To the Reader:
"Naked Censorship, Part I" [September 29] uncovers a lot of fascinating material, and although I wasn't nuts about everything said about me, that's what they call life. It is the best single piece I've read about this now 37-year-old matter.
There is of course more to be said about everything I remember, but here I'd like to make the record about only two or three things.
(1) I wasn't happy about being put on the Chicago Review faculty board. (I wasn't happy about any assignment which left me less time to write.)
(2) When I came to Chicago in l955, I made up my mind not to publish any piece of so-called creative writing (story, poem, novel excerpt) in a University publication. I've kept to that for 40 years. The only poem of mine published in the Review was accepted before I came here.

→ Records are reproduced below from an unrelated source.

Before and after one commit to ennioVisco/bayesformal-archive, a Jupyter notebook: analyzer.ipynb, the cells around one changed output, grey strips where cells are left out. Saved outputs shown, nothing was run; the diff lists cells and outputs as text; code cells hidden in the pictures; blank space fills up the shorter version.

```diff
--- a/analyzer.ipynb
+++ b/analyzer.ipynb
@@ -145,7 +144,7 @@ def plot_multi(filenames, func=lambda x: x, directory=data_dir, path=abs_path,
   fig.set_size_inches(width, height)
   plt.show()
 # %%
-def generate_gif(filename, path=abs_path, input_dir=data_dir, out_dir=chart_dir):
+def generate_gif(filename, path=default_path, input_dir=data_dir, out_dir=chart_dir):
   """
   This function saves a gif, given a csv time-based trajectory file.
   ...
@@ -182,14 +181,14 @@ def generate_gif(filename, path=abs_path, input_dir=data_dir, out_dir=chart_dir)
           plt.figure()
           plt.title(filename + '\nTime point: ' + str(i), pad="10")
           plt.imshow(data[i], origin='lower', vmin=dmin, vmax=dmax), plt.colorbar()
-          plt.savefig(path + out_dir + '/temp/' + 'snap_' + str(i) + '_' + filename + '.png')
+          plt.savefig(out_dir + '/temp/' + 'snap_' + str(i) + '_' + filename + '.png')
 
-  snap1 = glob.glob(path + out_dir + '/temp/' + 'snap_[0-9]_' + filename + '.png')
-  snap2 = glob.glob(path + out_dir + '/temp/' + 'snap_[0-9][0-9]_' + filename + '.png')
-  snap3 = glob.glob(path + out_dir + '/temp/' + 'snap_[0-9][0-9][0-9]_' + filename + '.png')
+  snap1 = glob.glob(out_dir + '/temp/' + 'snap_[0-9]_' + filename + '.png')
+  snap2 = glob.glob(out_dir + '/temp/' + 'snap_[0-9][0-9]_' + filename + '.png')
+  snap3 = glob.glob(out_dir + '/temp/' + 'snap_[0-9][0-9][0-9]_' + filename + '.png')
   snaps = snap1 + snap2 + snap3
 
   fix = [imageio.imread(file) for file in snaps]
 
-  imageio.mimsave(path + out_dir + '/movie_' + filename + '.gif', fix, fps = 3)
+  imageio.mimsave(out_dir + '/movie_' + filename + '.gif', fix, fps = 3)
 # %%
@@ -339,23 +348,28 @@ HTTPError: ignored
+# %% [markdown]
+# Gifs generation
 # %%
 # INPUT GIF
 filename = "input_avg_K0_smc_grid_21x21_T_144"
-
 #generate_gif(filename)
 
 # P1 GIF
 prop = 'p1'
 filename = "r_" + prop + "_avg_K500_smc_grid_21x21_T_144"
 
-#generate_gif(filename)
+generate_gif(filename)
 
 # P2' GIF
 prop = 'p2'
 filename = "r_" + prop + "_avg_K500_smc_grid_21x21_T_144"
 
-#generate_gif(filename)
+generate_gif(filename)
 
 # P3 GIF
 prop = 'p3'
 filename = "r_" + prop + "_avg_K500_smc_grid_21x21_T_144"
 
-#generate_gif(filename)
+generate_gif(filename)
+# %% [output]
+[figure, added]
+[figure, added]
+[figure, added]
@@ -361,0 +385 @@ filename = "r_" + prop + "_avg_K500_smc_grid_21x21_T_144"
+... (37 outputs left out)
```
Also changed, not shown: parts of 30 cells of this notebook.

Editors, including Rosenthal, in the early days, when we were, I thought, friendly, asked me to suggest contributors and to ask them for contributions. I did this and also submitted interviews I'd done with Lillian Hellman, Norman Mailer and Ralph Ellison thinking that they'd embellish the Review. When they were rejected, it didn't take more to show me what the editors wanted and didn't want from me. (The rejected pieces were published by other magazines and, over the years, have been reprinted, several times. I don't think they would have defiled the Review.)
(3) I still believe that Kimpton--a good friend of my friend and "boss," Norman Maclean--was a decent man. I admire him for not only listening to this nobody assistant professor but almost immediately realizing that withdrawing a subsidy or censorship were stupid, in fact, intolerable things to do. I'm also grateful to him for giving me a quick course in the political, social and human, yes, human complexity of that piece of the real world called Chicago. That he may have also known how to "use" me--I prefer this to "co-opt"--I can now see from Brennan's piece is a possibility.
I still believe that the compromise we worked out was a good one, despite the view of my old friend--and former student--Bob Coover and other inheritors of the myth of literary martyrdom manufactured by Rosenthal and profitably distributed by Ginsberg.
That I joined with them to read for the benefit of Big Table, and that they published the story I read in the magazine, points to some sort of common understanding.
I hope part two of Brennan's piece will clarify that and other things.